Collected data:
________

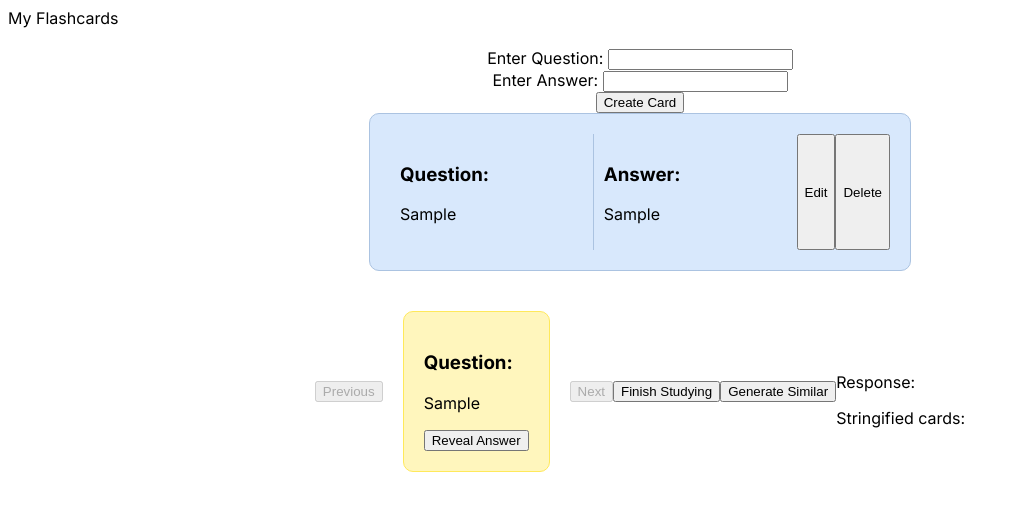
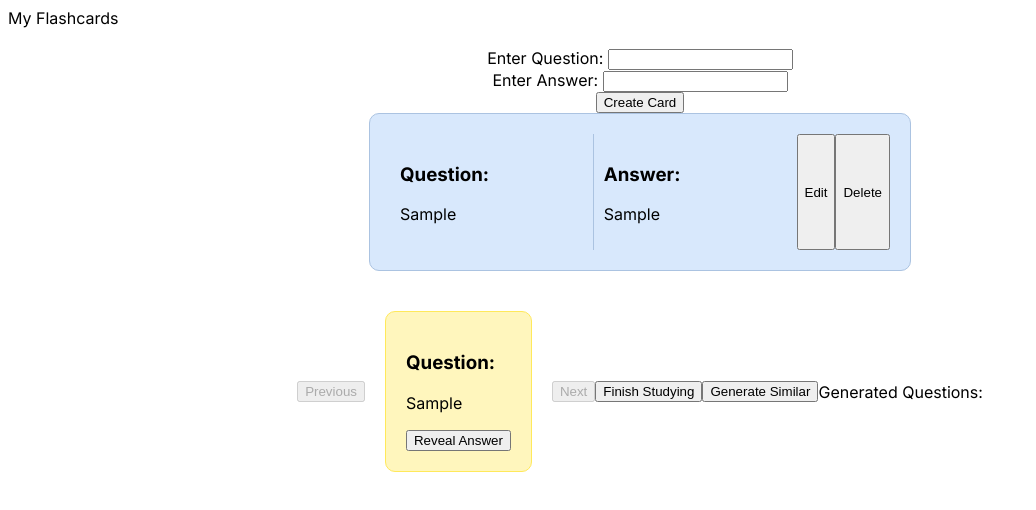
Before and after one commit to nratun/study-buddy, a Next.js app: page / in a window 1280 px wide. Both pictures are taken after typing "Sample", "Sample" into the empty fields and a click on the button "Create Card". Shown: the top 510 px of the page, without its empty margins (0-1036 px from the left). Built offline with nearby package versions, Linux system fonts and the light colour scheme.

Commit message:
made some changes, no visible difference

```diff
--- /dev/null
+++ b/next.config.js
@@ -0,0 +1,7 @@
+/** @type {import('next').NextConfig} */
+module.exports = {
+        reactStrictMode: true,
+        env: {
+            OPENAI_API_KEY: process.env.OPENAI_API_KEY,
+        }
+    };
--- a/next.config.mjs
+++ /dev/null
@@ -1,4 +0,0 @@
-/** @type {import('next').NextConfig} */
-const nextConfig = {};
-
-export default nextConfig;
--- a/src/app/components/chat.ts
+++ b/src/app/components/chat.ts
@@ -14,11 +14,6 @@ interface SuccessfulGptResponse {
 export type GptResponse = FailedGptResponse | SuccessfulGptResponse;
 
 export async function runGPTQuery(query: string): Promise<GptResponse> {
-  const apiKey = process.env.OPEN_API_KEY;
-  console.log(apiKey); //Testing
-  if (!apiKey) {
-    throw new Error('OpenAI API key not found in environment variables.');
-  }
   const { data } = await axios.post(
     'https://api.openai.com/v1/chat/completions', {
       model: 'gpt-3.5-turbo',
@@ -29,7 +24,7 @@ export async function runGPTQuery(query: string): Promise<GptResponse> {
     }, {
       headers: {
         'Content-Type': 'application/json',
-          Authorization: `Bearer ${apiKey}`,
+          Authorization: `Bearer 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`,
       },
     });
 
--- a/src/app/components/notecards.tsx
+++ b/src/app/components/notecards.tsx
@@ -112,7 +112,7 @@ export function NoteCard(): JSX.Element {
           </div>
         </div>
       ))}
-      <StudyCards cards={cards} />
+      <StudyCards cards={cards} setCards={setCards} />
     </div>
   );
 }
--- a/src/app/components/studycards.tsx
+++ b/src/app/components/studycards.tsx
@@ -5,11 +5,12 @@ import { runGPTQuery } from "./chat";
 
 interface StudyCardsProps {
   cards: { question: string; answer: string; feedback?: FeedbackType | null }[];
+  setCards: React.Dispatch<React.SetStateAction<{ question: string; answer: string; editMode: boolean }[]>>;
 }
 
 type FeedbackType = 'good' | 'unsure' | 'bad';
 
-export const StudyCards: React.FC<StudyCardsProps> = ({ cards }) => {
+export const StudyCards: React.FC<StudyCardsProps> = ({ cards, setCards }) => {
   const [currCardInd, setCurrCardInd] = useState<number>(0);
   const [visible, setVisible] = useState<boolean>(false);
   const [results, setResult] = useState<boolean>(false);
@@ -78,6 +79,15 @@ export const StudyCards: React.FC<StudyCardsProps> = ({ cards }) => {
       const result = await runGPTQuery("Generate 5 sets of questions and answers related to the same topic but NOT the same content as the following question and answer pairs, and put them in array of cards like so: " + cardsAsString); // Call the runGPTQuery function with the desired question
       if (result.success) {
         setResponse(result.message); // Update state with the response message
+        const generatedCards = JSON.parse(result.message);
+      // Convert the generated cards to the desired format
+      const newCards = generatedCards.map((item: any) => ({
+        question: item.Question,
+        answer: item.Answer,
+        feedback: item.Feedback
+      }));
+      // Add the generated cards to the existing list of cards
+      setCards(cards => [...cards, ...newCards]);
       } else {
         console.error('Failed with finish_reason:', result.finish_reason);
       }
@@ -150,9 +160,8 @@ export const StudyCards: React.FC<StudyCardsProps> = ({ cards }) => {
                   <button onClick={(event) => handleSubmit(event)}>Generate Similar</button>
                   {/* Display the response */}
                   <div>
-                    <p>Response:</p>
+                    <p>Generated Questions:</p>
                     <p>{response}</p>
-                    <div>Stringified cards: {strCards}</div>
                   </div>
               </div>
           )}
```
Also changed, not shown: 1 other file (tests, documents, lock files or other folders).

________

**How to complete this task:** Once the lines of the entries containing the word "import" have been counted, report the number alone.

**Response for this exercise:** 3